__Source records__.
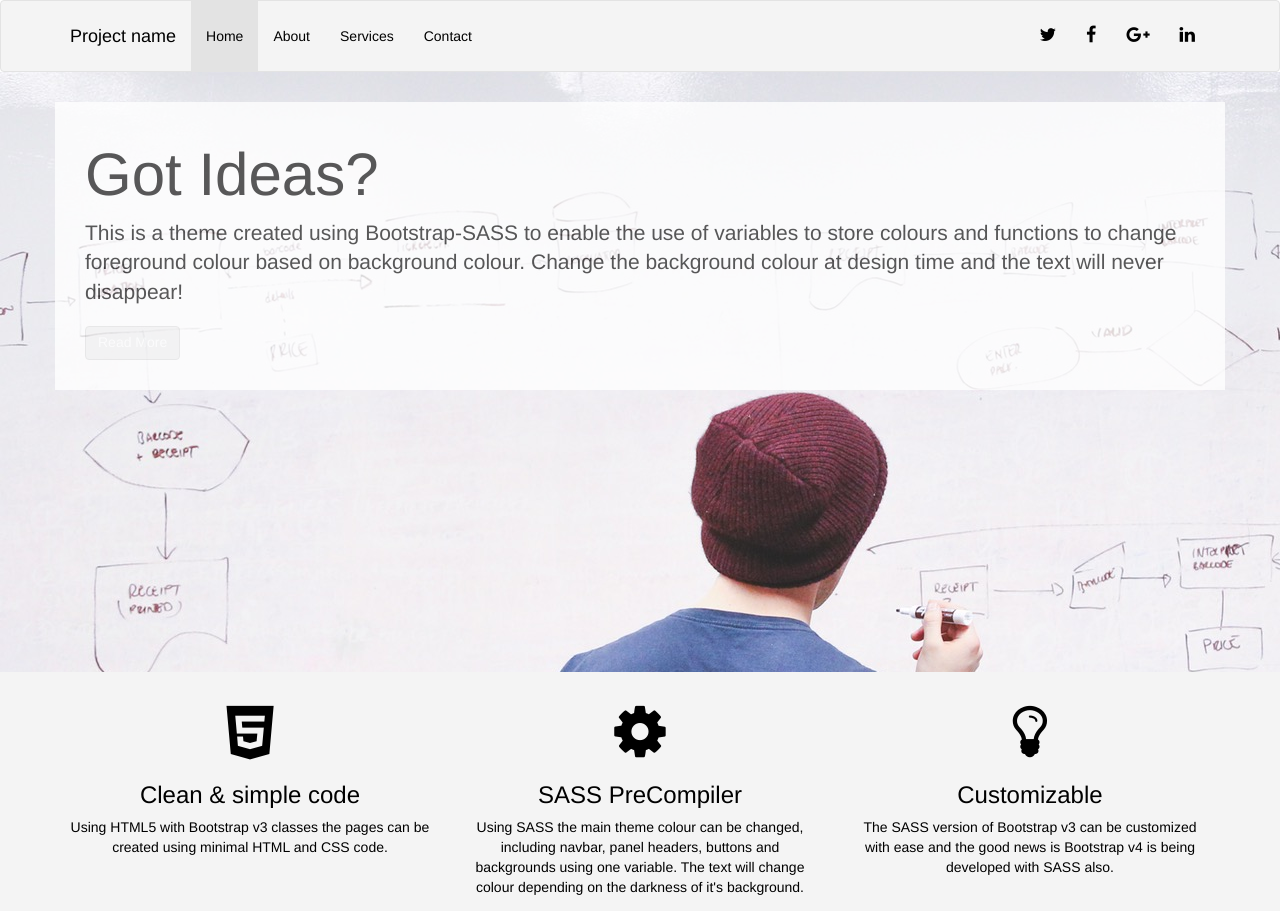
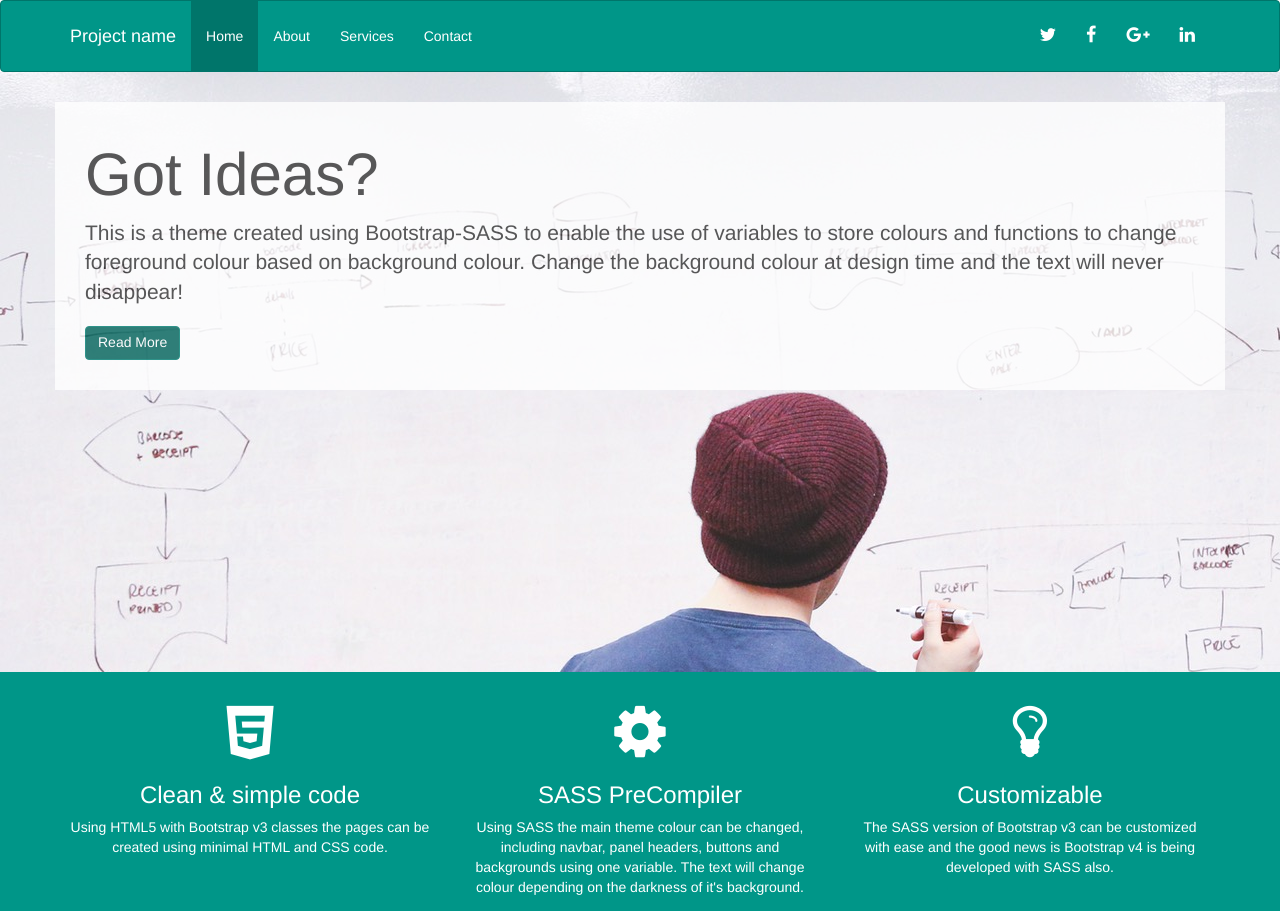
Before and after one commit to Taramouse/bizlight_theme, a website: page index.html in a window 1280 px wide. Shown: the top 911 px of the page. Drawn offline with Linux system fonts and the light colour scheme.

Commit message:
Fixed showcase button not responding to theme change.

```diff
--- a/sass/_custom.scss
+++ b/sass/_custom.scss
@@ -20,6 +20,12 @@
     background: white;
     opacity: 0.8;
     padding: 20px 30px 30px 30px;
+  }
+  .btn-primary {
+    // set button background color 10% darker than background color
+    background: darken($main-color, 10%);
+    // set font color using function set-text-color based on background color
+    color: set-text-color($main-color);
   }
 }
 
--- a/sass/_customvariables.scss
+++ b/sass/_customvariables.scss
@@ -4,7 +4,7 @@ $bootstrap-sass-asset-helper: false !default;
 // --------------------------------------------------
 
 // Custom Variables - change $main-color to alter whole theme
-$main-color: #f4f4f4;
+$main-color: #009688;
 $icon-size: 60px;
 
 //== Colors
```
Also changed, not shown: css/app.css, 1 other file.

__The problem__.
Give back the whole listing exactly as it stands. Drop every picture.

__Task response__.
Before and after one commit to Taramouse/bizlight_theme, a website: page index.html in a window 1280 px wide. Shown: the top 911 px of the page. Drawn offline with Linux system fonts and the light colour scheme.

Commit message:
Fixed showcase button not responding to theme change.

```diff
--- a/sass/_custom.scss
+++ b/sass/_custom.scss
@@ -20,6 +20,12 @@
     background: white;
     opacity: 0.8;
     padding: 20px 30px 30px 30px;
+  }
+  .btn-primary {
+    // set button background color 10% darker than background color
+    background: darken($main-color, 10%);
+    // set font color using function set-text-color based on background color
+    color: set-text-color($main-color);
   }
 }
 
--- a/sass/_customvariables.scss
+++ b/sass/_customvariables.scss
@@ -4,7 +4,7 @@ $bootstrap-sass-asset-helper: false !default;
 // --------------------------------------------------
 
 // Custom Variables - change $main-color to alter whole theme
-$main-color: #f4f4f4;
+$main-color: #009688;
 $icon-size: 60px;
 
 //== Colors
```
Also changed, not shown: css/app.css, 1 other file.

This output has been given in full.